My opinion is that we have made our bed and now we need to lie in it. There will be pros and cons of leaving and there will certainly be a shock to the economy. However, longer term rebuilding will inevitably start and a new chapter can begin. Sometimes a shake up seeds new ideas and change.
Backing out at the 11th hour, after all of the pain over the last 3 years, with a nation still divided and democracy on the edge of an abyss… what positive result can come from this? I feel we just need to see where leaving takes us now and try to make the most of it (ofc, many will not share my opinion though!).
Exactly. The nation is already screwed with regards to politics, government, and so on. But going forward in the current state (no deal, nothing) will screw it over economically as well. It’s not something worth experimenting over “well, let see where it leads” style.

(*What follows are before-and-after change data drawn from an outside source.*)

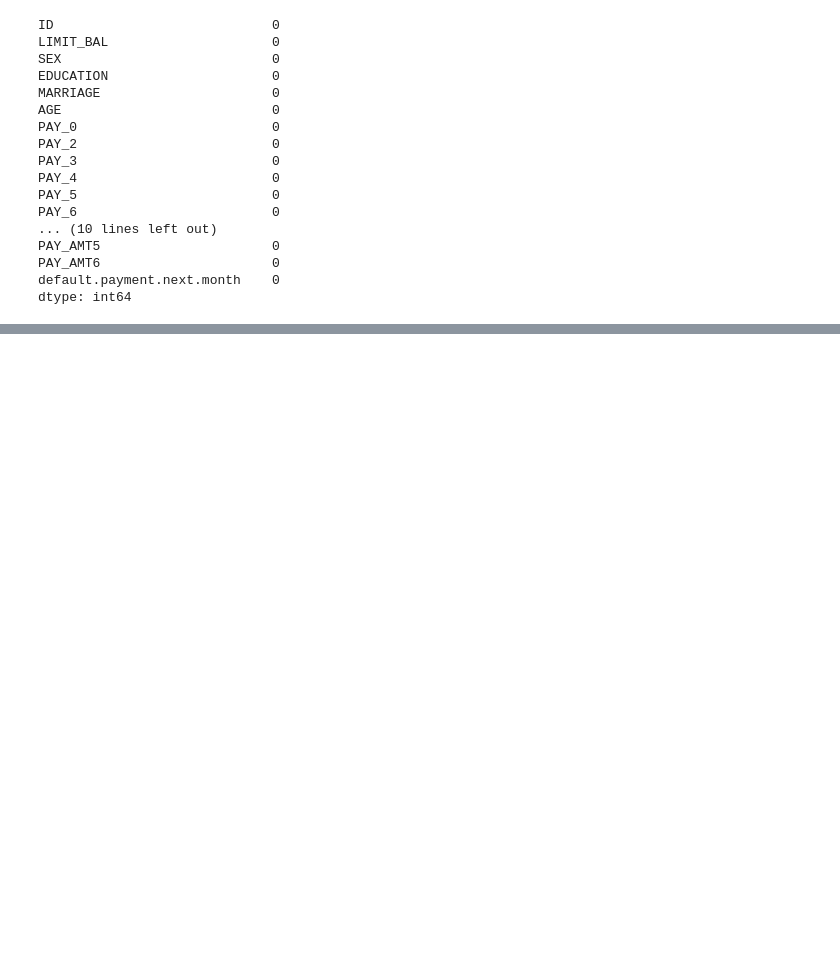
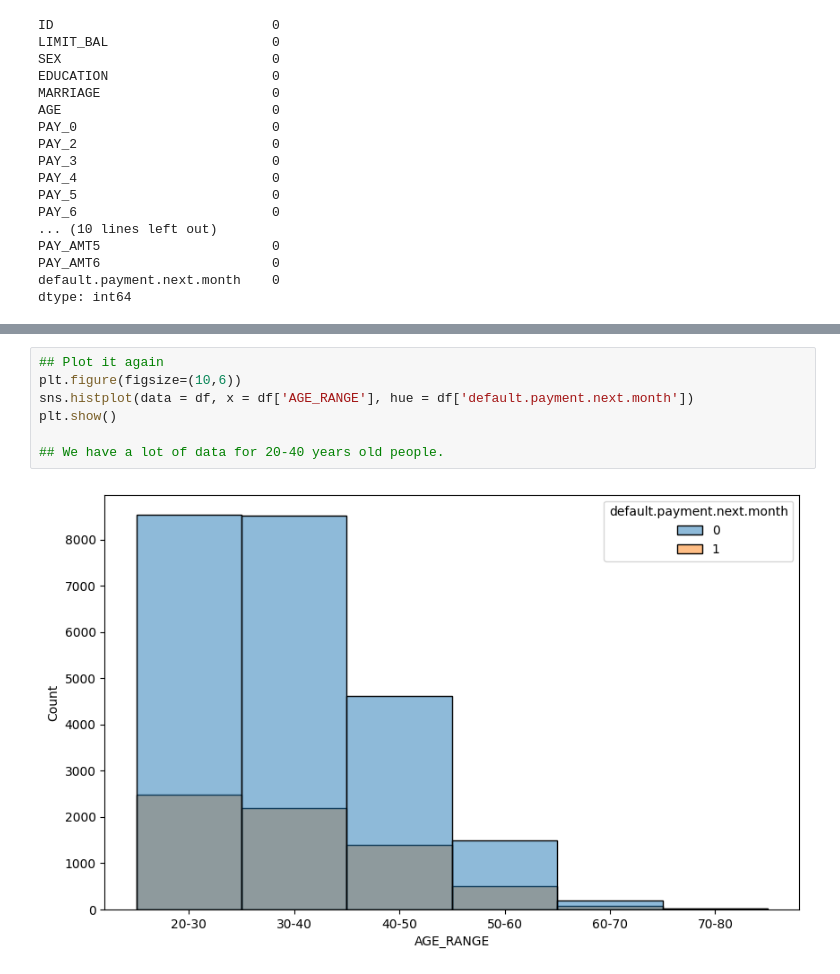
Before and after one commit to eeeds/Github-Actions-Project, a Jupyter notebook: notebooks/notebook.ipynb, the cells around one changed output, grey strips where cells are left out. Cells and saved outputs as stored; diff of their text form; blank space fills up the shorter version.

```diff
--- a/notebooks/notebook.ipynb
+++ b/notebooks/notebook.ipynb
@@ -89,0 +121,9 @@ dtype: int64
+# %%
+## Plot it again
+plt.figure(figsize=(10,6))
+sns.histplot(data = df, x = df['AGE_RANGE'], hue = df['default.payment.next.month'])
+plt.show()
+
+## We have a lot of data for 20-40 years old people.
+# %% [output]
+[figure, added]
```
Also changed, not shown: parts of 38 cells of this notebook, 2 other files.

Sometimes cutting losses and backing out is the best one can do.
What I majorly can’t understand is, what’s the big deal about asking the people again? I would understand the unwillingness if things were going swell but it’s an inglorious clusterfuck so pushing it with such vehemence without knowing people are still on board with the idea is anything but justified.
The goverments are much more less popular after few months after election. So if they allow another EU referrendum, they will show that it is worth to go to the streets and demonstrate…Unfortunetelly they do not want.
I thought that they will have rights like Switzerland and Norway or better, but EU do not want show, that it is worth to leave EU, so they push GB to no leave EU or with quite bad deal.
Oops. Didn’t mean too. I was originally commenting on the weakness of the current internet to operate under load/dos-ish use.
The big deal with this is that if the people vote for something the leaders dont won’t they will just faff about for 2/3 years and say we told you so listen to us we know what’s best for you. No thanks.
Yeah. The deal is that it renders referendum results irrelevant as long as the leaders (and the string-pullers) decide they will turn it into a lasting misery to fix everyone’s mind and then let them vote again, and again, and again until we get the desired result.
It’s also noteworthy that the stayers point to the current state as an argument against Brexit, when in reality, it’s just an argument against the people who should (not) make the Brexit happen.
If we really wanna act like democracy matters, then Brexit should happen and England should get to vote about joining the EU again. Silly as it sounds.